Editor’s Choice


Living and ageing with long-term conditions

There is no internationally recognized definition of old age. Sixty years and above in developed countries is generally considered when older age commences but varies depending on employment and retirement policies. Older age in developing countries may begin at 50 years of age, for example in Africa, due to differing rates in morbidity, mortality and life expectancy and their impacts on health and ageing (WHO 2011). To promote health and well-being with increasing age, attention has focused on what constitutes successful and active ageing (Rowe & Kahn 1998, WHO 2011) and chronological age is not always accepted as an indicator of health status for individuals. As people are living longer, they are more likely to have one or more long-term chronic conditions (WHO 2005), and research has focused on the impact and burden on health services, care, individuals and families with emphasis on optimizing self-management and avoidance of unnecessary hospital admissions.

Living and ageing with existing long-term conditions is an important, novel and emerging area of research.
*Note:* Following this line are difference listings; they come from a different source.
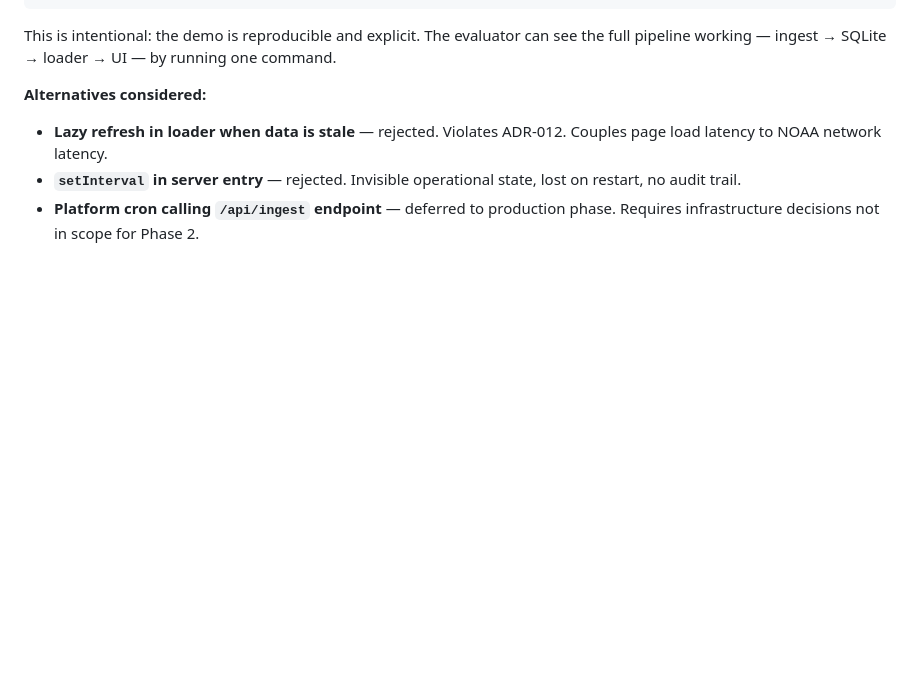
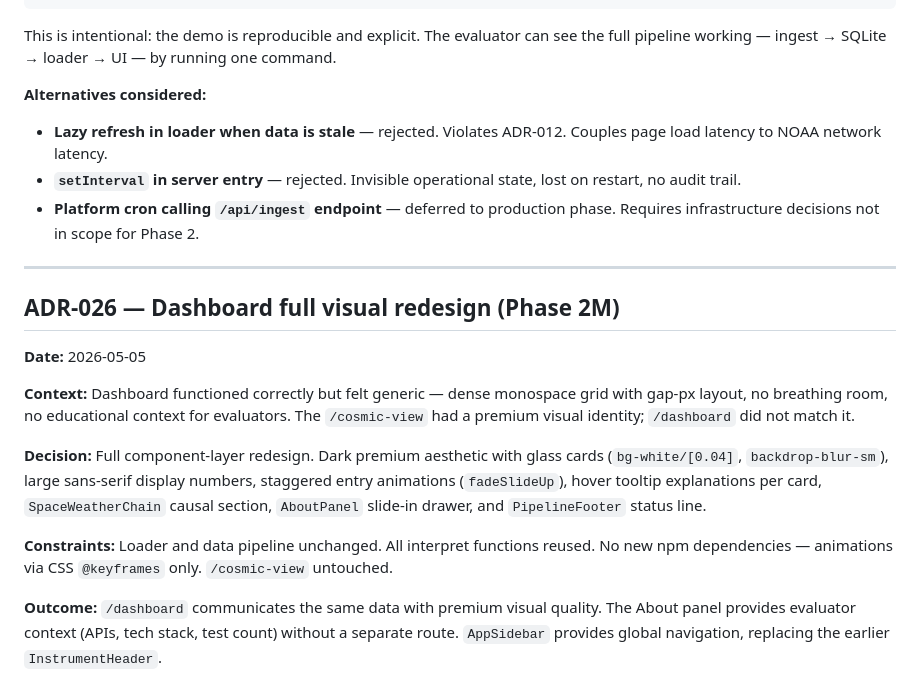
Before and after one commit to Andreavilaro0/helios_deck, a Markdown page: docs/decisions.md, the part around the change. Rendered like a GitHub page; blank space fills up the shorter version.

Commit message:
docs: add ADR-026 dashboard premium redesign Phase 2M

```diff
--- a/docs/decisions.md
+++ b/docs/decisions.md
@@ -814,3 +814,17 @@ This is intentional: the demo is reproducible and explicit. The evaluator can se
 - **Lazy refresh in loader when data is stale** — rejected. Violates ADR-012. Couples page load latency to NOAA network latency.
 - **`setInterval` in server entry** — rejected. Invisible operational state, lost on restart, no audit trail.
 - **Platform cron calling `/api/ingest` endpoint** — deferred to production phase. Requires infrastructure decisions not in scope for Phase 2.
+
+---
+
+## ADR-026 — Dashboard full visual redesign (Phase 2M)
+
+**Date:** 2026-05-05
+
+**Context:** Dashboard functioned correctly but felt generic — dense monospace grid with gap-px layout, no breathing room, no educational context for evaluators. The `/cosmic-view` had a premium visual identity; `/dashboard` did not match it.
+
+**Decision:** Full component-layer redesign. Dark premium aesthetic with glass cards (`bg-white/[0.04]`, `backdrop-blur-sm`), large sans-serif display numbers, staggered entry animations (`fadeSlideUp`), hover tooltip explanations per card, `SpaceWeatherChain` causal section, `AboutPanel` slide-in drawer, and `PipelineFooter` status line.
+
+**Constraints:** Loader and data pipeline unchanged. All interpret functions reused. No new npm dependencies — animations via CSS `@keyframes` only. `/cosmic-view` untouched.
+
+**Outcome:** `/dashboard` communicates the same data with premium visual quality. The About panel provides evaluator context (APIs, tech stack, test count) without a separate route. `AppSidebar` provides global navigation, replacing the earlier `InstrumentHeader`.
```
The paper in this issue of JAN (pp. 181–190) by Roy and Giddings (2012) is a key example, building on earlier work (Giddings et al. 2007). They found that despite having a long-term condition, participants viewed ageing as a privilege and held positive views, although they felt their conditions accelerated ageing. They had already confronted issues associated with getting older and had developed strategies to make the most of every day and celebrate their age, which is indicative of positive and active ageing despite having a long-term condition. Of note were findings that health professionals’ practice assumes that symptoms and limited functions were due to age and not a consequence of long-term conditions. Such ageist attitudes remain to be challenged and more research on living and ageing with such conditions is needed to inform knowledge and practice. There is evidence of personal enrichment, enlightenment and growth as a consequence of age, even when living with a long-term condition, as evidenced by important contributions made to the arts and humanities in later life (O’Neill 2011).